## Problem description
Extract every line from the records below that contains the word "keyboard".

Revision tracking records
┄┄┄┄┄┄

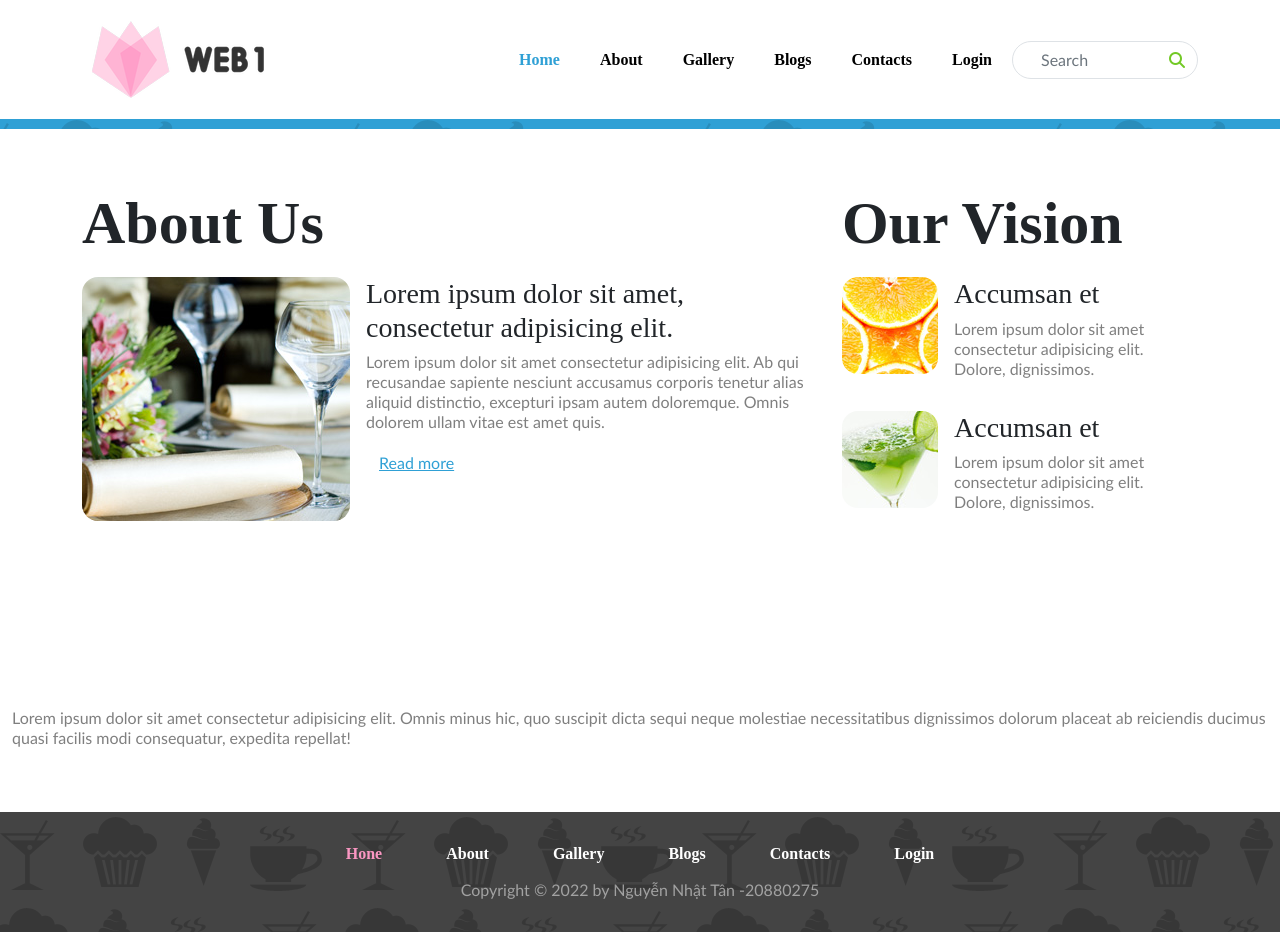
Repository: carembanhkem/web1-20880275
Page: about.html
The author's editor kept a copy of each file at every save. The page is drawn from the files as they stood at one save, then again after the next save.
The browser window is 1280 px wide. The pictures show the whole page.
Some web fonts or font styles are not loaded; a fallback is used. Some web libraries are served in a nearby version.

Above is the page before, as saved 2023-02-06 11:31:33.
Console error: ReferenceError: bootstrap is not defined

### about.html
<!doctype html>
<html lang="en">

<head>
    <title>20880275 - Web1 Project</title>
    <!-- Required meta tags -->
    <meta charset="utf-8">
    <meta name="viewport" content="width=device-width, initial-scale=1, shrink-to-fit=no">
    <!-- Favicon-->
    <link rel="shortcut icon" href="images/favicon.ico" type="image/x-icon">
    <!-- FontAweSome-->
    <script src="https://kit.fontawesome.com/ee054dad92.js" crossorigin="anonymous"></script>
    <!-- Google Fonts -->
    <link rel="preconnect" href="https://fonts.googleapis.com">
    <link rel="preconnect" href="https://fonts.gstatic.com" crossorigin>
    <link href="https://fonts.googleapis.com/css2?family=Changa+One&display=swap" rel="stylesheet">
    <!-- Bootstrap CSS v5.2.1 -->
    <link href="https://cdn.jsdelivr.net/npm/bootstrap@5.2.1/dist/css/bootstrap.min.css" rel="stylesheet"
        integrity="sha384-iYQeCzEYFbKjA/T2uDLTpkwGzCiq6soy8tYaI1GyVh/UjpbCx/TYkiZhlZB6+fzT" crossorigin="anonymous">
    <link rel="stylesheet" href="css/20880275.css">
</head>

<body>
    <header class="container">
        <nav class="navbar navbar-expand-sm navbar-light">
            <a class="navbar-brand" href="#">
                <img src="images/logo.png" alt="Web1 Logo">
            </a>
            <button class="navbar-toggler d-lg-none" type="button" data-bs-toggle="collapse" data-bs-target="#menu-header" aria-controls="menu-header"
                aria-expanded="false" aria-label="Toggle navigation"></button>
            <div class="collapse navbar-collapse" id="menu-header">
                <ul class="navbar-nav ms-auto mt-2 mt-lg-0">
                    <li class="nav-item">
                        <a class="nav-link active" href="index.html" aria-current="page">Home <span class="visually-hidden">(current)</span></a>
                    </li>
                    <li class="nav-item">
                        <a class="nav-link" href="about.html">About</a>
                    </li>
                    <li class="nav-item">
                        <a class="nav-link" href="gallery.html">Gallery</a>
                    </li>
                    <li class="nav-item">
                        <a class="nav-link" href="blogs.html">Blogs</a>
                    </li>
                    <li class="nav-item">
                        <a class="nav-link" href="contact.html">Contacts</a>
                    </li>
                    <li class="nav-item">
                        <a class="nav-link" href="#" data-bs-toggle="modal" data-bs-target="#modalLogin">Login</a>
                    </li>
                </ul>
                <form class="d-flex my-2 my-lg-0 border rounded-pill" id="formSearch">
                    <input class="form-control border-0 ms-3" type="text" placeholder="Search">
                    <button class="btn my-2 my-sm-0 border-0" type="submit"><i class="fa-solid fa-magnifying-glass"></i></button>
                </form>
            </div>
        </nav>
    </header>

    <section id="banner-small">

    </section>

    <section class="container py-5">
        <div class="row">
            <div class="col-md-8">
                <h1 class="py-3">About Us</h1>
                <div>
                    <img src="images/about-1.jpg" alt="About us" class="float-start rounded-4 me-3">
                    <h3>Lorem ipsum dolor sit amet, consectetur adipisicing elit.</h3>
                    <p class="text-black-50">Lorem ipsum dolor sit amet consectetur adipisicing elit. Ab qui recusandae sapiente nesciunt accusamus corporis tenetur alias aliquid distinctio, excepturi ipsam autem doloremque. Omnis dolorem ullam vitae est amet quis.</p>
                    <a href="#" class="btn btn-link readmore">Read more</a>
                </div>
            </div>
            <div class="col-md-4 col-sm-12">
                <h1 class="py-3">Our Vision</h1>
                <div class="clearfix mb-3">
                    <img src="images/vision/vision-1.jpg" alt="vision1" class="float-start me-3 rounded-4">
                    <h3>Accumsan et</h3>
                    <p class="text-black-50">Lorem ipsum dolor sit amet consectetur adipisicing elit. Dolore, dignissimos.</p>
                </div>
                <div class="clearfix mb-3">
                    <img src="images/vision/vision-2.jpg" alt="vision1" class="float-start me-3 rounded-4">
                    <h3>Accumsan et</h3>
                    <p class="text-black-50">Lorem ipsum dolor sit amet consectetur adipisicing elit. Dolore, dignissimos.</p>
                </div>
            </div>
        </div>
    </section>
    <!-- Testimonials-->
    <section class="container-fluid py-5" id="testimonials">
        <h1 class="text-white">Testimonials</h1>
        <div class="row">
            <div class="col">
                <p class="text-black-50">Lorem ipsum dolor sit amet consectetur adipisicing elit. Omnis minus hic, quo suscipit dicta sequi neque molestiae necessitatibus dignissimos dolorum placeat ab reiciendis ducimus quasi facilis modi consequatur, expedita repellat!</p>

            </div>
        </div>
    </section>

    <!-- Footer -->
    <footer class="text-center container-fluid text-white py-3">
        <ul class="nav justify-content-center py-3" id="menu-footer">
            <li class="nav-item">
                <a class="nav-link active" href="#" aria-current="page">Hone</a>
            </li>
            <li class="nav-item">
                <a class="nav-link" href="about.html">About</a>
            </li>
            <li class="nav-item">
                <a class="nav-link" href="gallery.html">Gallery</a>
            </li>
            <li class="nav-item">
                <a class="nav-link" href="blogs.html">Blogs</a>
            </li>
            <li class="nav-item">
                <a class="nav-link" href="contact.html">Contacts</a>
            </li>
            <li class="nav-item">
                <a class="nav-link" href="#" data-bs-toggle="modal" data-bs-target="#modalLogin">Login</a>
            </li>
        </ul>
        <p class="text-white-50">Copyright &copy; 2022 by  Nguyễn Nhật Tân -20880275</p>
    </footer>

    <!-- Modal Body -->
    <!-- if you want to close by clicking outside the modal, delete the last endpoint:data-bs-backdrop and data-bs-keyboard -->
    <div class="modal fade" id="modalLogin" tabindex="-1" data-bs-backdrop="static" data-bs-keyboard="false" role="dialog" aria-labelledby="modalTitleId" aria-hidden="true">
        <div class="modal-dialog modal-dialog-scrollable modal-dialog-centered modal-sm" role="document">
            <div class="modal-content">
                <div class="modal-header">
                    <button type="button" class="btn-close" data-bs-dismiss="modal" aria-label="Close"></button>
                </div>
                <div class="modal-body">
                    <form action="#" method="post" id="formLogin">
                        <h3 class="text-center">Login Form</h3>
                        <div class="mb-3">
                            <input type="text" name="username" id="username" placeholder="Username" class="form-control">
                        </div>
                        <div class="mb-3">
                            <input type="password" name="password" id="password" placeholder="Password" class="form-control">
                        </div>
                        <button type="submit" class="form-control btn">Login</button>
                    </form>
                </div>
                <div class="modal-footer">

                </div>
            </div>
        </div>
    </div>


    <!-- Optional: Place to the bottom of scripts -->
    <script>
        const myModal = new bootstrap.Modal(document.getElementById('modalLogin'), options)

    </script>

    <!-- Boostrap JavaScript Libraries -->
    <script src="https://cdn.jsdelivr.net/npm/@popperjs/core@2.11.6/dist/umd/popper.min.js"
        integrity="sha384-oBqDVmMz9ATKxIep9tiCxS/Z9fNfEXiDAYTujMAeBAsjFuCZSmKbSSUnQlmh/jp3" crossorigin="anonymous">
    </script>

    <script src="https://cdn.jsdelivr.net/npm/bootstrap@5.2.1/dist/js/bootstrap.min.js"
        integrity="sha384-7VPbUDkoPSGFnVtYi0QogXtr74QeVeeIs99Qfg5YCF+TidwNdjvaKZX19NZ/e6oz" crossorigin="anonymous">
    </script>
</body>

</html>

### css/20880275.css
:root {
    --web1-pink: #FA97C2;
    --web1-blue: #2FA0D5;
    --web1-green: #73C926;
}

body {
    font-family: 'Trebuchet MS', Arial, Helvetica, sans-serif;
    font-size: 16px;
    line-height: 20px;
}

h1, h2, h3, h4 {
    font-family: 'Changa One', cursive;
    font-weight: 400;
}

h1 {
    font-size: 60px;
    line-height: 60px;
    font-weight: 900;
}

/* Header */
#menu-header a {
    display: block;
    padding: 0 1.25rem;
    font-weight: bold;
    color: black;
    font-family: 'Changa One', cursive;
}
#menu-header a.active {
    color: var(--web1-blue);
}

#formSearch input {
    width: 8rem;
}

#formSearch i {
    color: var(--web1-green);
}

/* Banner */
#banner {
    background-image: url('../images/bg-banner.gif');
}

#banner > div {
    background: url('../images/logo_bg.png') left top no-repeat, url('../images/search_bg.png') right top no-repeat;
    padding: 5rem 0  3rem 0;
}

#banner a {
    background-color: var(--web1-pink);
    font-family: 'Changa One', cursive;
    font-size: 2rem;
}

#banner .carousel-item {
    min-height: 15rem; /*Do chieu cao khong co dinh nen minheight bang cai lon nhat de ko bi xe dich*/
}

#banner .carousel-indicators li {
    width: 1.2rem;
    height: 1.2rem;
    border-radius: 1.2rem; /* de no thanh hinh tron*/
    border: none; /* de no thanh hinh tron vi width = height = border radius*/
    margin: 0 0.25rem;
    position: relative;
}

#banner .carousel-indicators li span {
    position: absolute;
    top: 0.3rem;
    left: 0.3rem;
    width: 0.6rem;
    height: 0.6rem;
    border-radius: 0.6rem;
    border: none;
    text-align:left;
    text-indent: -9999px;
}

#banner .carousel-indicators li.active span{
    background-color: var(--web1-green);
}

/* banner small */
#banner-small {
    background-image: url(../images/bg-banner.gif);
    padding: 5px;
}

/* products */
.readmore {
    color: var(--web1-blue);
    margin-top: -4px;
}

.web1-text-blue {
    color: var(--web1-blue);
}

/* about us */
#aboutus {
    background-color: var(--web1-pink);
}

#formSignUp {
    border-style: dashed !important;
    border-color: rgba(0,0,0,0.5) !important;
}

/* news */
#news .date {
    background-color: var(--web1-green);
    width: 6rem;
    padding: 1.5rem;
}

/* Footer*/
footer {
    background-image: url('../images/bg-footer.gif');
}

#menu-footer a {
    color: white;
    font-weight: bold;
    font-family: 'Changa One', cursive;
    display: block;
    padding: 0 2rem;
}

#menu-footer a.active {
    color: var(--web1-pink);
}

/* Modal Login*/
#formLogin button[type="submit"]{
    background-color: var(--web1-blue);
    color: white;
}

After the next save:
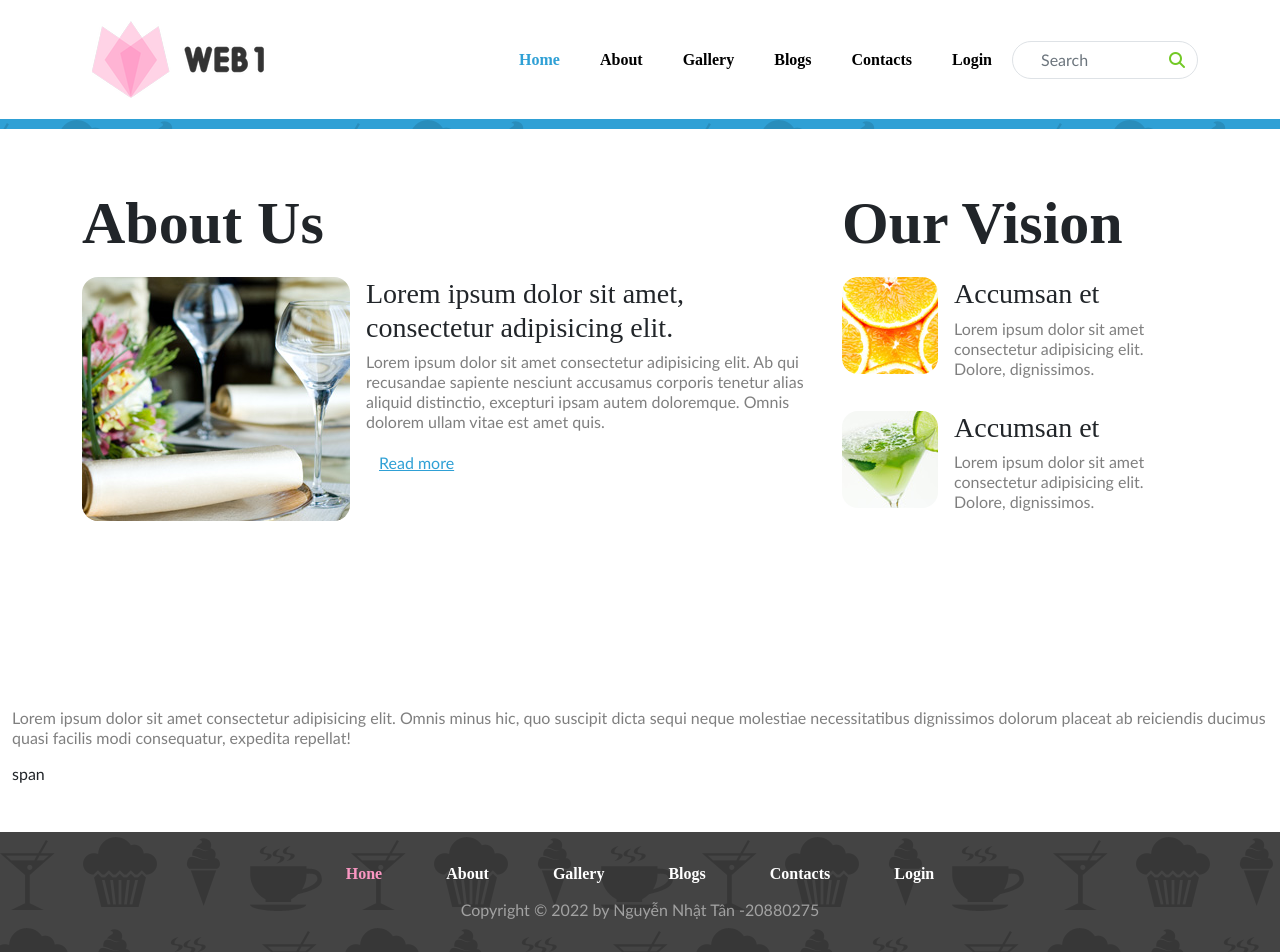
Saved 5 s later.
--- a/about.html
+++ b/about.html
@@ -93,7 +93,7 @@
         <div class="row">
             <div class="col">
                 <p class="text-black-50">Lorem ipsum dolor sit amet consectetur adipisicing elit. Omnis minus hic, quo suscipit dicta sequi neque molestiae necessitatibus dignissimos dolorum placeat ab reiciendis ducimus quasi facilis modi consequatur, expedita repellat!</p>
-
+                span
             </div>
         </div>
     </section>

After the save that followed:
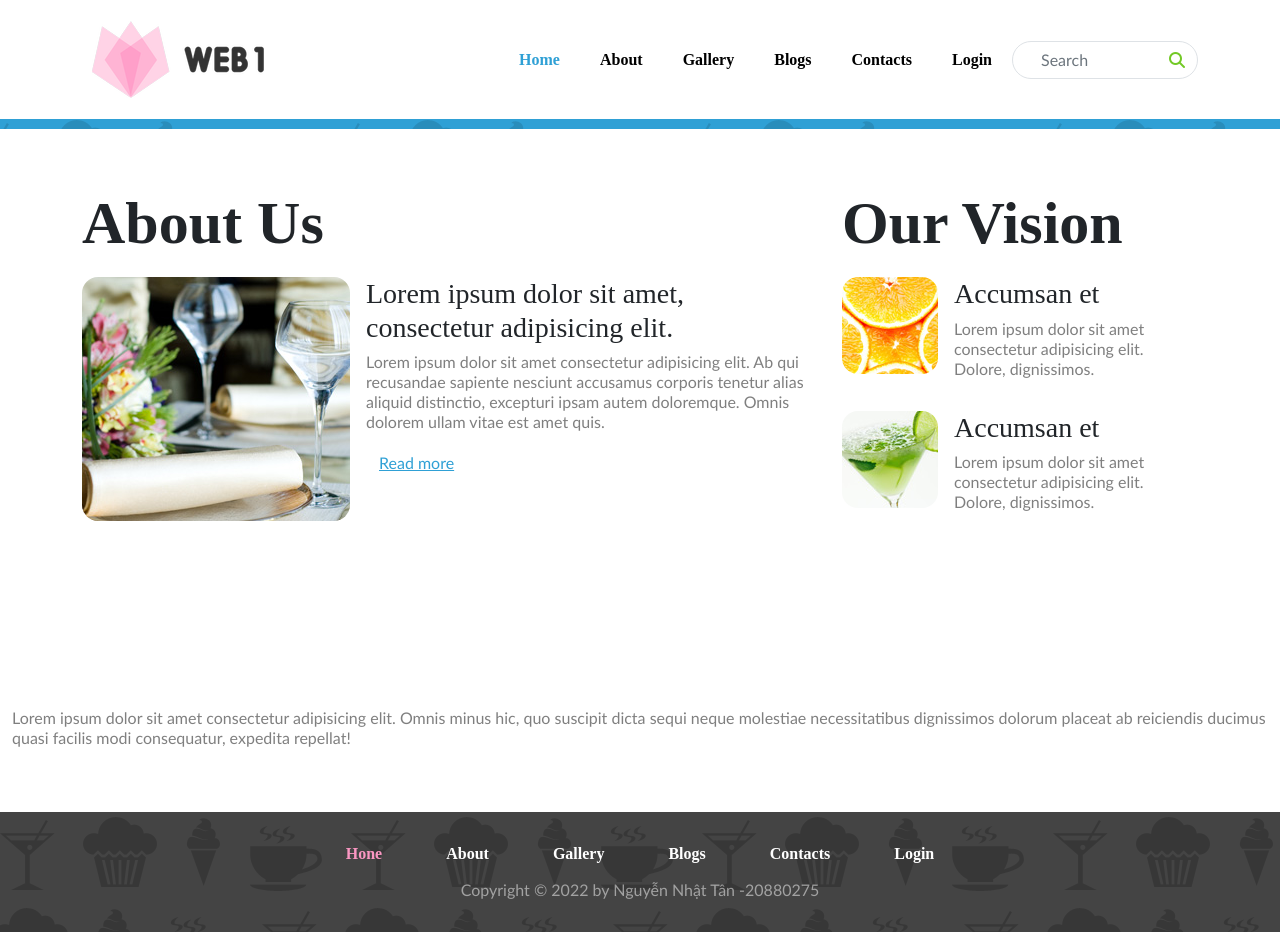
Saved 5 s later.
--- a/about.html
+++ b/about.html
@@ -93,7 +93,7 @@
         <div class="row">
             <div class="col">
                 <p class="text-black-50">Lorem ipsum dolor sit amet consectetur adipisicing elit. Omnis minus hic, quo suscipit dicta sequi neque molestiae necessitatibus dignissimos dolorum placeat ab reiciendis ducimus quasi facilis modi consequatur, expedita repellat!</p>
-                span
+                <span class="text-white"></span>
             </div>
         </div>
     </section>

┄┄┄┄┄┄

## Solution to this exercise
    <!-- if you want to close by clicking outside the modal, delete the last endpoint:data-bs-backdrop and data-bs-keyboard -->
    <div class="modal fade" id="modalLogin" tabindex="-1" data-bs-backdrop="static" data-bs-keyboard="false" role="dialog" aria-labelledby="modalTitleId" aria-hidden="true">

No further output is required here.